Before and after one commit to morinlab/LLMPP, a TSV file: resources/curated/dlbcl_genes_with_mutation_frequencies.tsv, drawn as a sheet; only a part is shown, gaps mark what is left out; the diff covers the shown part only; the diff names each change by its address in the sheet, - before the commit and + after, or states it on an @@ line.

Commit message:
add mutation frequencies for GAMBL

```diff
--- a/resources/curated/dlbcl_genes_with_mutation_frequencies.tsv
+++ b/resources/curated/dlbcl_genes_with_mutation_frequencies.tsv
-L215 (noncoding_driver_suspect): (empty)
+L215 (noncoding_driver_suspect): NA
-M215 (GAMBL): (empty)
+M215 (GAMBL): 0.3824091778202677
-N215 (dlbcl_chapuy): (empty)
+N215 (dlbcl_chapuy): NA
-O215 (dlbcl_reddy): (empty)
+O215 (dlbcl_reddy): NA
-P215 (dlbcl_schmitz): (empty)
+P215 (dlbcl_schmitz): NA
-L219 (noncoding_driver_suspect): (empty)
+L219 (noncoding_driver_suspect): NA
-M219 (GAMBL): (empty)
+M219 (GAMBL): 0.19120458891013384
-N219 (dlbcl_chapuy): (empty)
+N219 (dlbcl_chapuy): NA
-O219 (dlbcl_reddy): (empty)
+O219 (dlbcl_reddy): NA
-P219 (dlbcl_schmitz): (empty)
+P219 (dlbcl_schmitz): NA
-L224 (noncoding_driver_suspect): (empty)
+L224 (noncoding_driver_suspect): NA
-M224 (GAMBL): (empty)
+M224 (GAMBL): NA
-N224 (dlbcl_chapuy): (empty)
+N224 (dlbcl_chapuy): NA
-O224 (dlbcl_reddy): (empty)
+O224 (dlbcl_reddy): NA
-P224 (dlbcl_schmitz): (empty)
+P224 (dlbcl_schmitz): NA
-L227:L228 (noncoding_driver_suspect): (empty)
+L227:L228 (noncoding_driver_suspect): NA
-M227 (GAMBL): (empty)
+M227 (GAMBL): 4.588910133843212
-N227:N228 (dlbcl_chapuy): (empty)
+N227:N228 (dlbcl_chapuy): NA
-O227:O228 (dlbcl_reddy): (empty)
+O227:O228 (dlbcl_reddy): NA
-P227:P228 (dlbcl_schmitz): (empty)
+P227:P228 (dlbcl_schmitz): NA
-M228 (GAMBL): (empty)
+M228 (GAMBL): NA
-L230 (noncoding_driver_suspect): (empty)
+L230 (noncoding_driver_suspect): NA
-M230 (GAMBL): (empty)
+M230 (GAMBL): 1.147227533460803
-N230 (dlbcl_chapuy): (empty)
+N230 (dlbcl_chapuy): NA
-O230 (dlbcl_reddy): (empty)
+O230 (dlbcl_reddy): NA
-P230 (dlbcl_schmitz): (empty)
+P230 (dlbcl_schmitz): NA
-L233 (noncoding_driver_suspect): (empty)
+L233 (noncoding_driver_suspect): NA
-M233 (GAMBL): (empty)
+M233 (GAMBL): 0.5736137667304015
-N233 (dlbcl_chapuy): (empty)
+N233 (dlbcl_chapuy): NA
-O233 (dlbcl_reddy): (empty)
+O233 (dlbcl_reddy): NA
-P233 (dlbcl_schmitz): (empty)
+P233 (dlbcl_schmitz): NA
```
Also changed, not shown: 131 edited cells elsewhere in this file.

++++

- _PROBLEM TO SOLVE_: The full listing, top to bottom: write it out again exactly.

- _OUTPUT OF THE TASK_:
Before and after one commit to morinlab/LLMPP, a TSV file: resources/curated/dlbcl_genes_with_mutation_frequencies.tsv, drawn as a sheet; only a part is shown, gaps mark what is left out; the diff covers the shown part only; the diff names each change by its address in the sheet, - before the commit and + after, or states it on an @@ line.

Commit message:
add mutation frequencies for GAMBL

```diff
--- a/resources/curated/dlbcl_genes_with_mutation_frequencies.tsv
+++ b/resources/curated/dlbcl_genes_with_mutation_frequencies.tsv
-L215 (noncoding_driver_suspect): (empty)
+L215 (noncoding_driver_suspect): NA
-M215 (GAMBL): (empty)
+M215 (GAMBL): 0.3824091778202677
-N215 (dlbcl_chapuy): (empty)
+N215 (dlbcl_chapuy): NA
-O215 (dlbcl_reddy): (empty)
+O215 (dlbcl_reddy): NA
-P215 (dlbcl_schmitz): (empty)
+P215 (dlbcl_schmitz): NA
-L219 (noncoding_driver_suspect): (empty)
+L219 (noncoding_driver_suspect): NA
-M219 (GAMBL): (empty)
+M219 (GAMBL): 0.19120458891013384
-N219 (dlbcl_chapuy): (empty)
+N219 (dlbcl_chapuy): NA
-O219 (dlbcl_reddy): (empty)
+O219 (dlbcl_reddy): NA
-P219 (dlbcl_schmitz): (empty)
+P219 (dlbcl_schmitz): NA
-L224 (noncoding_driver_suspect): (empty)
+L224 (noncoding_driver_suspect): NA
-M224 (GAMBL): (empty)
+M224 (GAMBL): NA
-N224 (dlbcl_chapuy): (empty)
+N224 (dlbcl_chapuy): NA
-O224 (dlbcl_reddy): (empty)
+O224 (dlbcl_reddy): NA
-P224 (dlbcl_schmitz): (empty)
+P224 (dlbcl_schmitz): NA
-L227:L228 (noncoding_driver_suspect): (empty)
+L227:L228 (noncoding_driver_suspect): NA
-M227 (GAMBL): (empty)
+M227 (GAMBL): 4.588910133843212
-N227:N228 (dlbcl_chapuy): (empty)
+N227:N228 (dlbcl_chapuy): NA
-O227:O228 (dlbcl_reddy): (empty)
+O227:O228 (dlbcl_reddy): NA
-P227:P228 (dlbcl_schmitz): (empty)
+P227:P228 (dlbcl_schmitz): NA
-M228 (GAMBL): (empty)
+M228 (GAMBL): NA
-L230 (noncoding_driver_suspect): (empty)
+L230 (noncoding_driver_suspect): NA
-M230 (GAMBL): (empty)
+M230 (GAMBL): 1.147227533460803
-N230 (dlbcl_chapuy): (empty)
+N230 (dlbcl_chapuy): NA
-O230 (dlbcl_reddy): (empty)
+O230 (dlbcl_reddy): NA
-P230 (dlbcl_schmitz): (empty)
+P230 (dlbcl_schmitz): NA
-L233 (noncoding_driver_suspect): (empty)
+L233 (noncoding_driver_suspect): NA
-M233 (GAMBL): (empty)
+M233 (GAMBL): 0.5736137667304015
-N233 (dlbcl_chapuy): (empty)
+N233 (dlbcl_chapuy): NA
-O233 (dlbcl_reddy): (empty)
+O233 (dlbcl_reddy): NA
-P233 (dlbcl_schmitz): (empty)
+P233 (dlbcl_schmitz): NA
```
Also changed, not shown: 131 edited cells elsewhere in this file.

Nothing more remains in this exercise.